THE Sandiganbayan abused its discretion when it dismissed the graft case filed against former Pampanga governor and now Sen. Manuel Lapid in connection with the P728 million fertilizer fund scam, the Supreme Court (SC) has ruled.
In reversing the Sandiganbayan’s decision, the SC Second Division said the right of Lapid and his three co-defendants to a speedy disposition of the graft case filed against them was not violated even if it took three years for the preliminary investigation to be completed.
The ruling was contained in a 17-page decision penned by Associate Justice Jose Reyes Jr. and promulgated last August 19 but released to the media only on Thursday.
“In the absence of vexatious, capricious and oppressive delays in the conduct of the preliminary investigation, there can be no denial of right to a speedy disposition of cases.
In line with the foregoing disquisitions, the Court finds that the Sandiganbayan gravely abused its discretion when it dismissed the criminal case against Lapid et al supposedly due to inordinate delay,” the high court said.
It added that “there was no allegation or proof that the complaint was intended for malicious prosecution or that it was politically motivated. Immediate dismissal of the criminal case on this point is thus, unwarranted. Consequently, the Court must analyze the existence and the cause of the delays.”
The SC directed the Sandiganbayan to “resolve the criminal case with reasonable dispatch.”
The case stemmed from the purchase made by the Lapid-led Pampanga local government from the Malayan Pacific Trading Corporation (MPTC) of 3,880 bottles of macro-micro foliar fertilizers under the Ginintuang Masaganang Ani program of the Department of Agriculture.
Ombudsman investigators said the purchase violated provisions in the Government Procurement Reform Act which bars the government from engaging in acts that would cause undue injury to any party, or from giving any private party unwarranted benefits, advantages or preference in the discharge of his/her official administrative or judicial functions through manifest partiality, evident bad faith or gross inexcusable negligence.
The law likewise prohibits and penalizes any public official who enters into any contract or transaction manifestly and grossly disadvantageous to the government.
The SC said the case against Lapid formally commenced on May 2011 upon the filing of the complaint, pointing out that the period that it took for investigators to finish their fact-finding probe is excluded in determining the alleged extent of delay, if any, in the disposition of the case.

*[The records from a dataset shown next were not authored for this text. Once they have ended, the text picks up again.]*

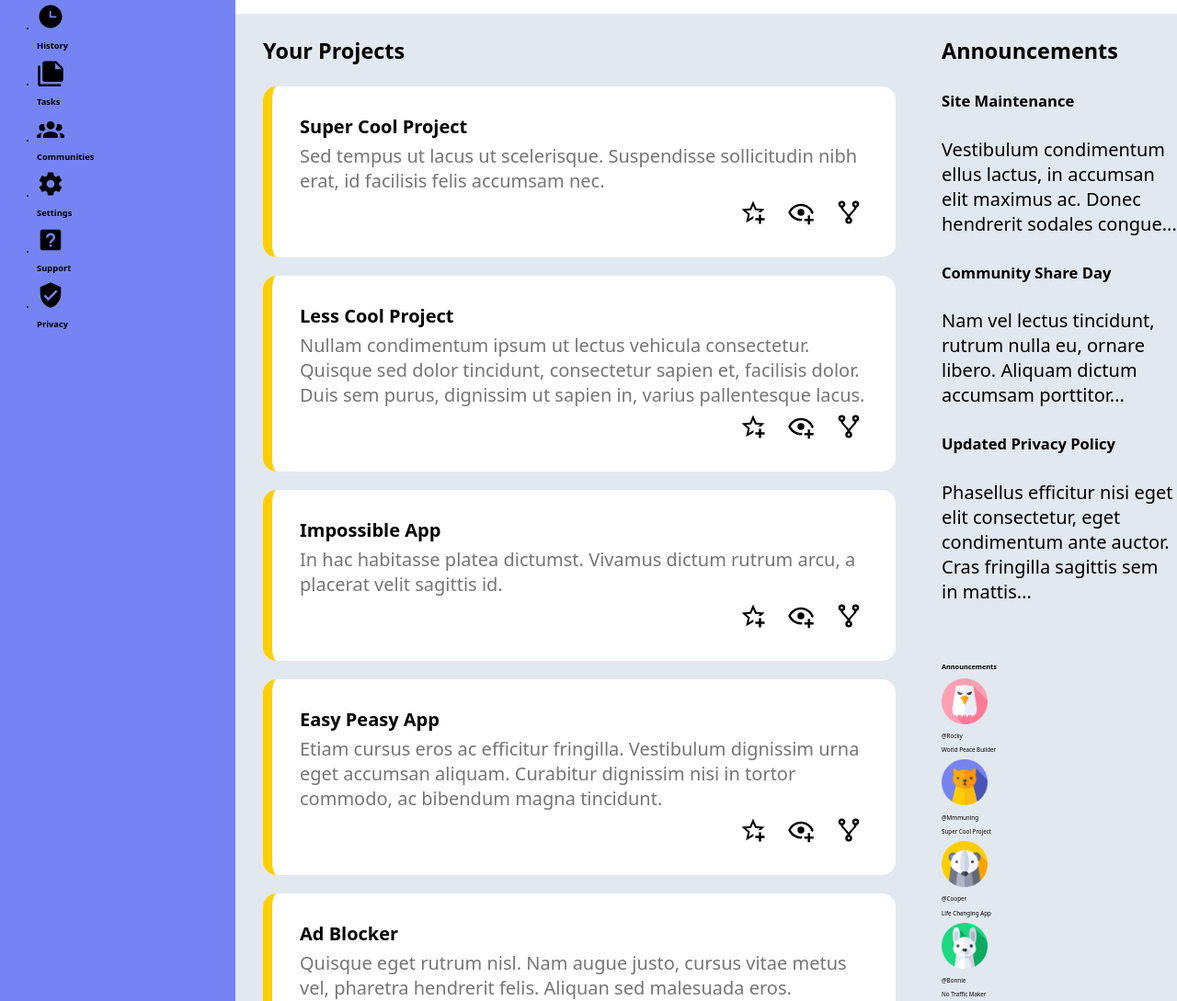
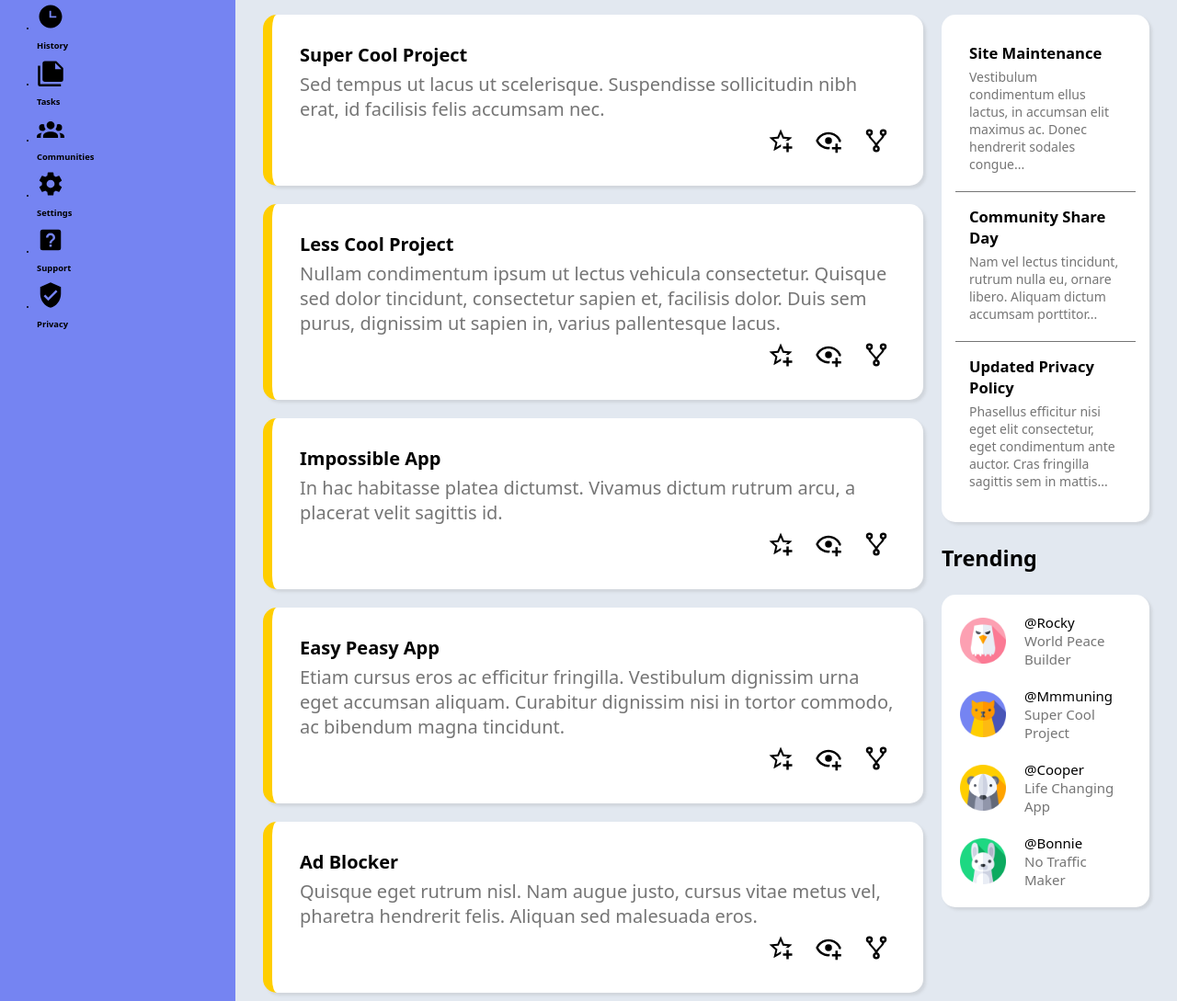
Before and after one commit to mmmuning/odin-admin-dashboard, a plain HTML site: page index.html in a window 1280 px wide. Shown: the part 264-1353 px from the top of the page at 92% size. Drawn offline with Linux system fonts and the light colour scheme.

Commit message:
style: layout responside aside section

```diff
--- a/index.html
+++ b/index.html
@@ -353,7 +353,7 @@
           </div>
 
           <div class="trending">
-            <h3>Announcements</h3>
+            <h3>Trending</h3>
             <div>
               <div class="user-card">
                 <img src="assets/img/eagle.png" width="50px" height="50px" />
--- a/style.css
+++ b/style.css
@@ -3,7 +3,7 @@
     --secondary-color: #ffce00;
     --bg-color: #e2e8f0;
     --card-color: #ffffff;
-    --subtext-color: #757575;
+    --grey-color: #757575;
 }
 
 @font-face {
@@ -16,14 +16,23 @@ html {
     font-family: system-ui, Roboto, "Segoe UI", Helvetica, Arial, sans-serif, "Apple Color Emoji", "Segoe UI Emoji", "Segoe UI Symbol";
     font-size: 62.5%;
     background-color: var(--bg-color);
-    min-height: 100vh;
+    height: 100%;
     margin: 0;
 }
 
+button {
+    cursor: pointer;
+}
+
+button:hover {
+    opacity: 0.5;
+}
+
 .container {
+    height: 100vh;
     display: grid;
     grid-template-columns: 1fr 4fr;
-    grid-template-rows: 1fr 5fr;
+    grid-template-rows: 1fr 4fr;
 }
 
 header {
@@ -34,6 +43,7 @@ header {
     grid-template-columns: auto-fit;
     grid-template-rows: 1fr 2fr;
     padding: 0 3rem;
+    box-shadow: 3px 3px 3px rgba(128, 128, 128, 0.178);
 }
 
 header > div:first-child {
@@ -120,7 +130,7 @@ header > div:last-child {
 
 .content {
     font-size: 2rem;
-    padding: 0 3rem;
+    padding: 0 0 3rem 3rem;
 }
 
 .cards-container {
@@ -130,11 +140,11 @@ header > div:last-child {
 
 .project-card {
     background-color: var(--card-color);
+    box-shadow: 3px 3px 3px rgba(128, 128, 128, 0.178);
     padding: 3rem;
     margin: 0 2rem 2rem 0;
     border-radius: 1.5rem;
     border-left: 1rem solid var(--secondary-color);
-
     display: flex;
     flex-direction: column;
     justify-content: space-between;
@@ -152,24 +162,80 @@ header > div:last-child {
 }
 
 .project-card > div > p {
-    color: var(--subtext-color)
+    color: var(--grey-color)
 }
 
 .project-card > div > button {
     border: none;
     background-color: transparent;
-    cursor: pointer;
-}
-
-.project-card > div > button:hover {
-    opacity: 0.5;
 }
 
 aside {
-    display: grid;
-    grid-template-rows: repeat(2, 1fr);
+    display: flex;
+    flex-direction: column;
 }
 
 .announcements {
     font-size: 2rem;
 }
+
+.announcements > div {
+    background-color: var(--card-color);
+    box-shadow: 3px 3px 3px rgba(128, 128, 128, 0.178);
+    margin-right: 3rem;
+    border-radius: 1.5rem;
+}
+
+.announcements div {
+    border-bottom: 1px solid var(--grey-color);
+    padding: 1.5rem;
+}
+
+.announcements div:last-child {
+    border: none;
+}
+
+.announcements h5,
+.announcements p {
+    margin: 0 0 0.5rem 0;
+}
+
+.announcements p {
+    font-size: 1.4rem;
+    color: var(--grey-color);
+}
+
+.trending {
+    font-size: 2rem;
+}
+
+.trending > div {
+    background-color: var(--card-color);
+    box-shadow: 3px 3px 3px rgba(128, 128, 128, 0.178);
+    margin-right: 3rem;
+    border-radius: 1.5rem;
+    display: flex;
+    flex-direction: column;
+    gap: 2rem;
+    padding: 2rem;
+}
+
+.user-card {
+    display: flex;
+    gap: 2rem;
+    font-size: 1.5rem;
+    justify-content: left;
+    align-items: center;
+}
+
+.user-card div p {
+    margin: 0;
+}
+
+.user-card div p:first-child{
+    font-weight: 500;
+}
+
+.user-card div p:last-child{
+    color: var(--grey-color);
+}
```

Even the Sandiganbayan, the high court note noted, has observed that there was no evidence that the Ombudsman conducted a fact-finding investigation way back in 2006, as claimed by the defense team.
“On the contrary, the subpoenas which the Ombudsman issued in connection with its fact-finding investigation, which Lapid et al, themselves submitted in evidence, were addressed to various government agencies but not to them. Thus, the fact-finding investigation could not have been vexatious, capricious and oppressive to them,” the high court said.
It noted that the Field Investigation Office-Task Force of the Ombudsman found probable cause to indict Lapid and his co-respondents on September 18, 2013, or two years and four months from the filing of the complaint. It was approved by the Ombudsman on June 3, 2014.
“Thus, from the filing of the formal complaint until the Ombudsman’s approval of the resolution finding probable cause against Lapid et al. the length of time consumed for the preliminary investigation was three years and one month,” the SC said.
It will be recalled that prior to his arraignment on February 2016, Lapid moved to dismiss the criminal case, raising as one of his grounds the alleged inordinate delay of eight years in the preliminary investigation and filing of the case.
Lapid said the delay violated his constitutional right to a speedy disposition of his cases.
The anti-graft court in a ruling on September 2016 affirmed Lapid’s right and dismissed the criminal cases.
The Office of the Ombudsman then filed a motion for reconsideration of the dismissal but the anti-graft court junked the plea, prompting the former to elevate the case to the SC by filing a motion for certiorari alleging grave abuse of discretion on the part of the Sandiganbayan when it issued the order.